Last week, the Center for Biomedical Research Transparency (CBMRT) hosted the first of three webinars forming this year’s virtual Biomedical Transparency Summit series. The webinar, entitled ‘Research integrity – developments across the Atlantic’, was opened by the CBMRT’s CEO Sandra Petty (recently interviewed by The Publication Plan) and speakers included Professor Ana Marušić (Standard Operating Procedures for Research Integrity [SOPs4RI]) and Dr Michael Lauer (National Institutes of Health [NIH]).
Professor Marušić spoke about the importance of research ethics and integrity, which together contribute to ‘responsible research’. She also shared the ongoing efforts to develop the SOPs4RI toolbox, funded by the European Commission, which aims to assist research-performing and funding organisations to promote research integrity. SOPs4RI have found that few data exist about how institutions can effectively improve research culture, but have also identified many potential actions that can be taken.
While highlighting diverse examples of research misconduct, Dr Lauer discussed the different stakeholders responsible for ensuring research integrity and discouraging misconduct, emphasising that everyone plays a role. He noted that the NIH have previously clarified that institutions receiving funding are responsible for ensuring that their employees (and final funding recipients) adhere to research best practices, such as disclosing conflicts of interest and preventing issues like falsification of data and plagiarism.
Further topics of discussion included:
- how collegiality impacts research integrity
- the role of authors and peer reviewers in spotting research misconduct
- whistleblower protections in research.

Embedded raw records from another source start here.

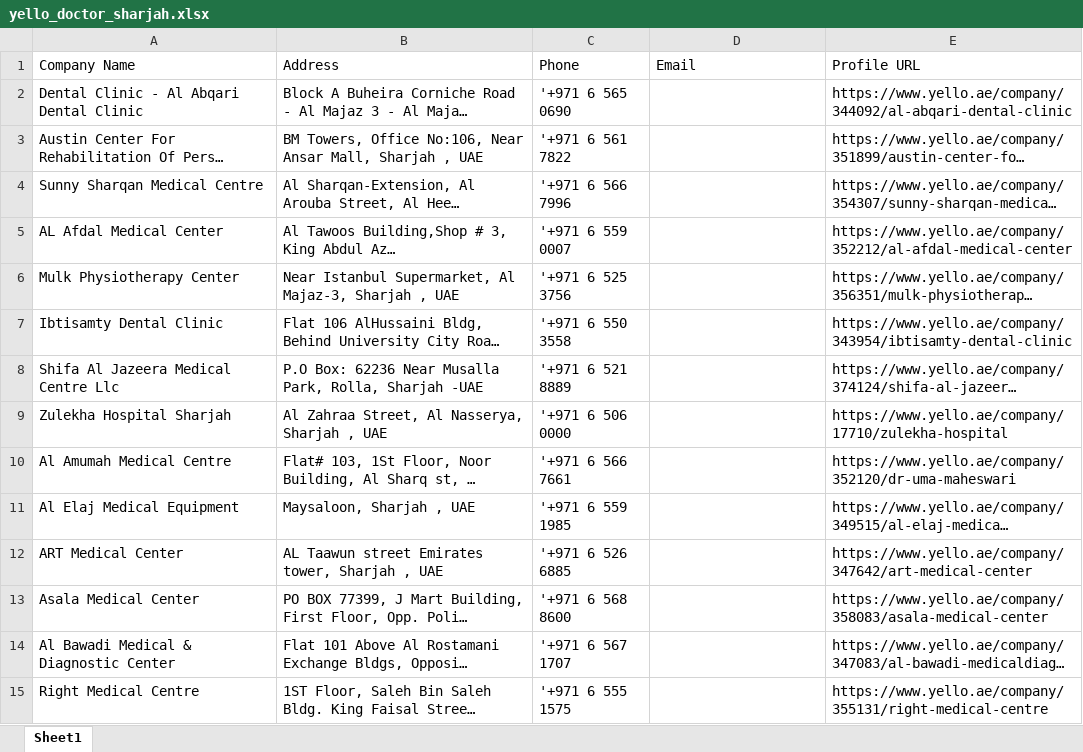
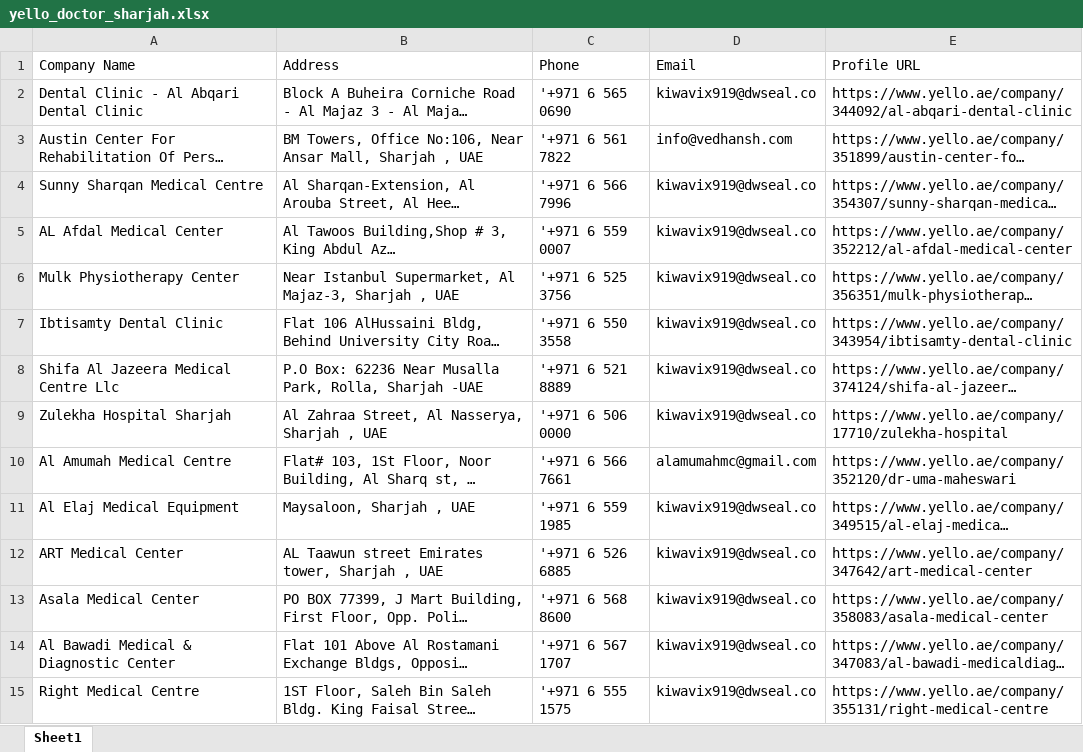
Before and after one commit to mitramemail75-lgtm/yello.ae-scrapper, an Excel workbook: yello_doctor_sharjah.xlsx, sheet Sheet1, drawn as a sheet; only a part is shown; long unchanged cells end in …; values as stored, in another font and other column widths than the file's, no borders; the diff covers the shown part only; the diff names each change by its address in the sheet, - before the commit and + after, or states it on an @@ line.

```diff
--- a/yello_doctor_sharjah.xlsx (sheet Sheet1)
+++ b/yello_doctor_sharjah.xlsx (sheet Sheet1)
-D2 (Email): (empty)
+D2 (Email): kiwavix919@dwseal.co
-D3 (Email): (empty)
+D3 (Email): info@vedhansh.com
-D4:D9 (Email): (empty)
+D4:D9 (Email): kiwavix919@dwseal.co
-D10 (Email): (empty)
+D10 (Email): alamumahmc@gmail.com
-D11:D15 (Email): (empty)
+D11:D15 (Email): kiwavix919@dwseal.co
```
Also changed, not shown: 349 edited cells elsewhere in this sheet.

The webinar concluded with a panel discussion moderated by Dr Devon Crawford (National Institute of Neurological Disorders and Stroke) and Dr David Tovey (Journal of Clinical Epidemiology).